**Exercise aim:** Check each line of the material for the string "mark", and copy the lines that have it.

**Records for this exercise:**

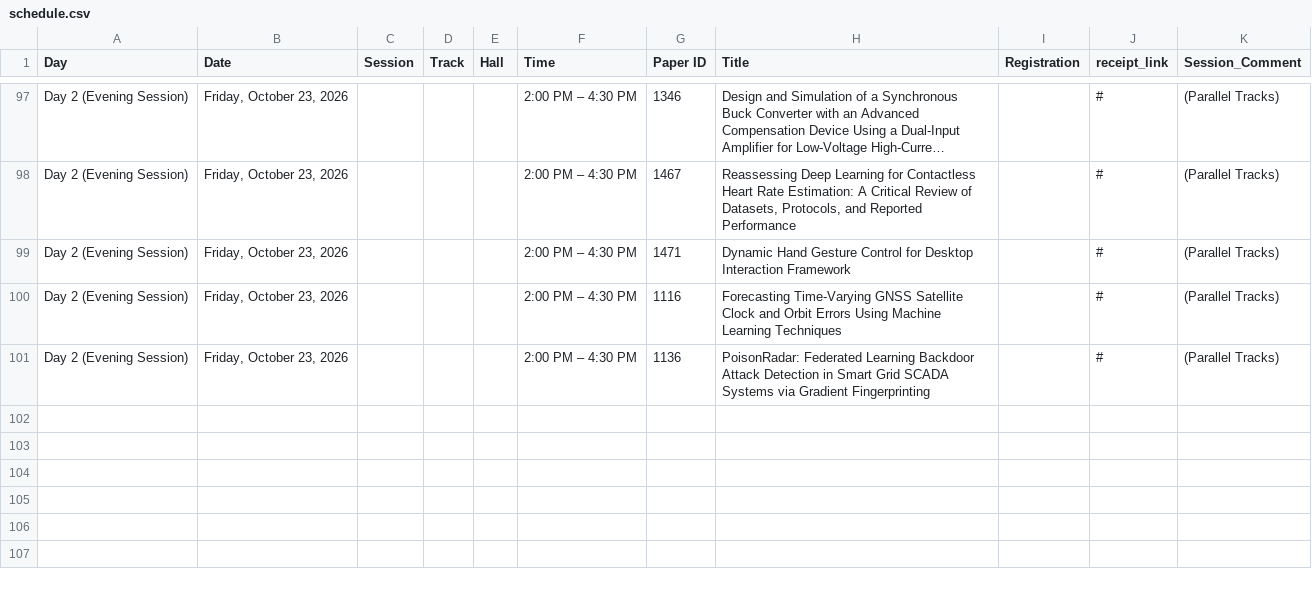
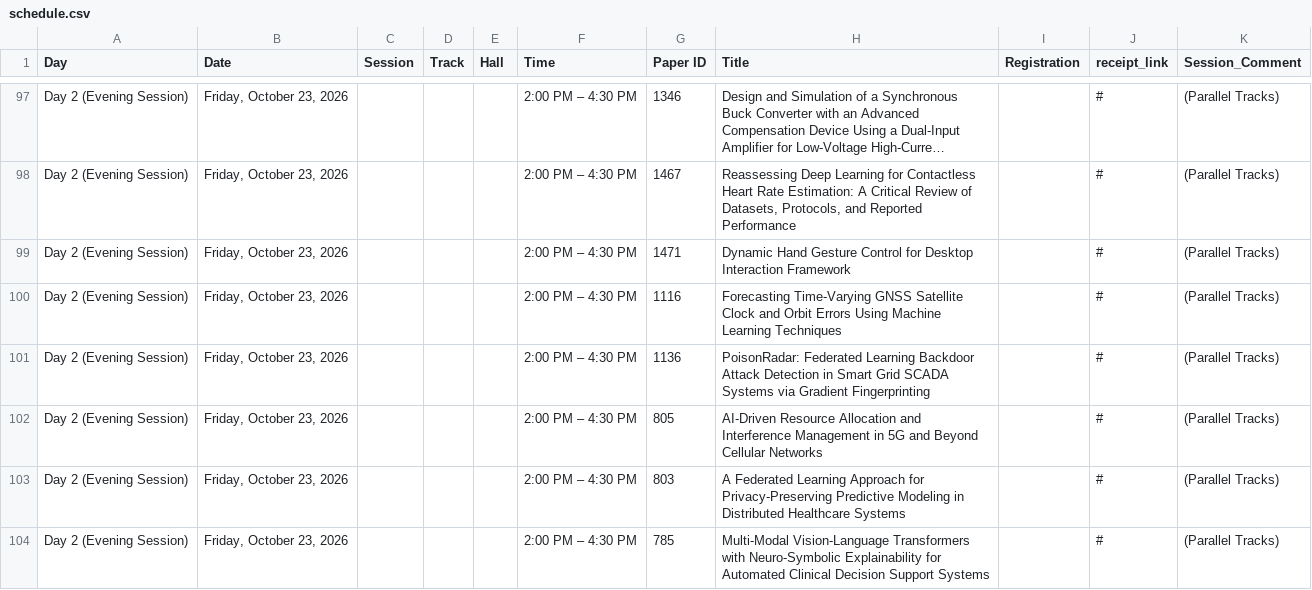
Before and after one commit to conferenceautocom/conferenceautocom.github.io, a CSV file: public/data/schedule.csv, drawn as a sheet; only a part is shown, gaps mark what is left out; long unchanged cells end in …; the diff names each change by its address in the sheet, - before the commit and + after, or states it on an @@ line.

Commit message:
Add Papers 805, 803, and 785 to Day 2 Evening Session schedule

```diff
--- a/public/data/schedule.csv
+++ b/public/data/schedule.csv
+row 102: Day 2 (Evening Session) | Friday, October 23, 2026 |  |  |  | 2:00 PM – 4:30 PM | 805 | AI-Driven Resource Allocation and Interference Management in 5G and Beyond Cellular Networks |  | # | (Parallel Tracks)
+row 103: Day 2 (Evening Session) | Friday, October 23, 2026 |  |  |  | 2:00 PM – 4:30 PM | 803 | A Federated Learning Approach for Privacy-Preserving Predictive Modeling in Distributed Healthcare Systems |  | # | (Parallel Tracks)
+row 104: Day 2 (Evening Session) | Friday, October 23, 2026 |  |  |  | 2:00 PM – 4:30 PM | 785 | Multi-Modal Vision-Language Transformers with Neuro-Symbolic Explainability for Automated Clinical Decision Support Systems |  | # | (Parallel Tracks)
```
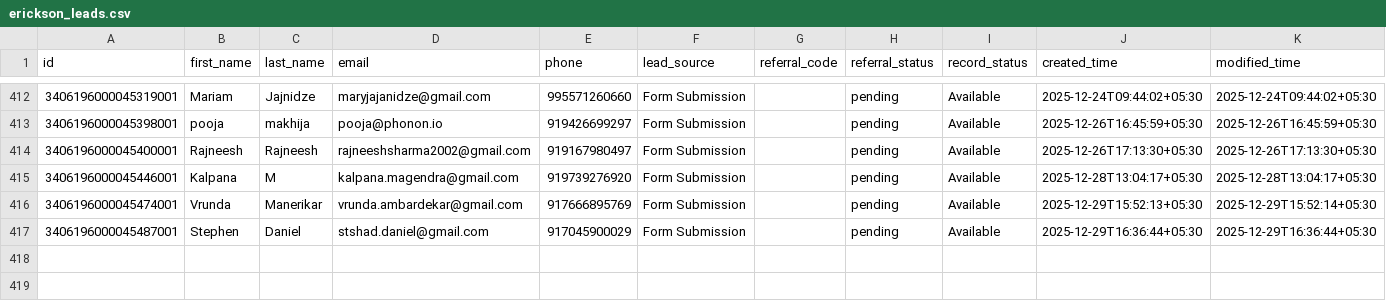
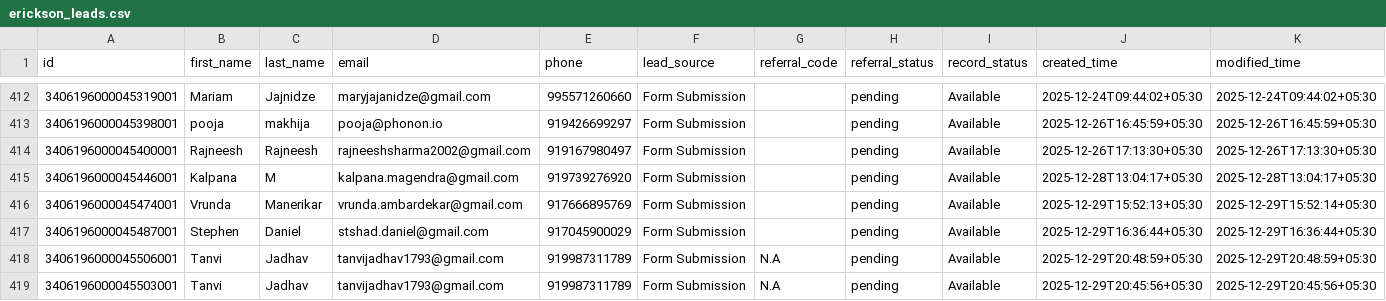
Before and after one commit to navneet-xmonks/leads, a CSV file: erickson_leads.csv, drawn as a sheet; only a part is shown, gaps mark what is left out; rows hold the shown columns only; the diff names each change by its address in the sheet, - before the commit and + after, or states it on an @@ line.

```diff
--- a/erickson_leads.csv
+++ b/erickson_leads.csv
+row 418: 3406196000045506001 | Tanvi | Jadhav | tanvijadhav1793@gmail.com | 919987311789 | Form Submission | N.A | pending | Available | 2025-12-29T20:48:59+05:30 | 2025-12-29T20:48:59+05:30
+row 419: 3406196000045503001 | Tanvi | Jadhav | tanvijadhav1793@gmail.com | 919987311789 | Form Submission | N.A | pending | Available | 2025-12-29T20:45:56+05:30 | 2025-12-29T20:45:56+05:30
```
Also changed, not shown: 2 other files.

**Response:**
Before and after one commit to conferenceautocom/conferenceautocom.github.io, a CSV file: public/data/schedule.csv, drawn as a sheet; only a part is shown, gaps mark what is left out; long unchanged cells end in …; the diff names each change by its address in the sheet, - before the commit and + after, or states it on an @@ line.
Before and after one commit to navneet-xmonks/leads, a CSV file: erickson_leads.csv, drawn as a sheet; only a part is shown, gaps mark what is left out; rows hold the shown columns only; the diff names each change by its address in the sheet, - before the commit and + after, or states it on an @@ line.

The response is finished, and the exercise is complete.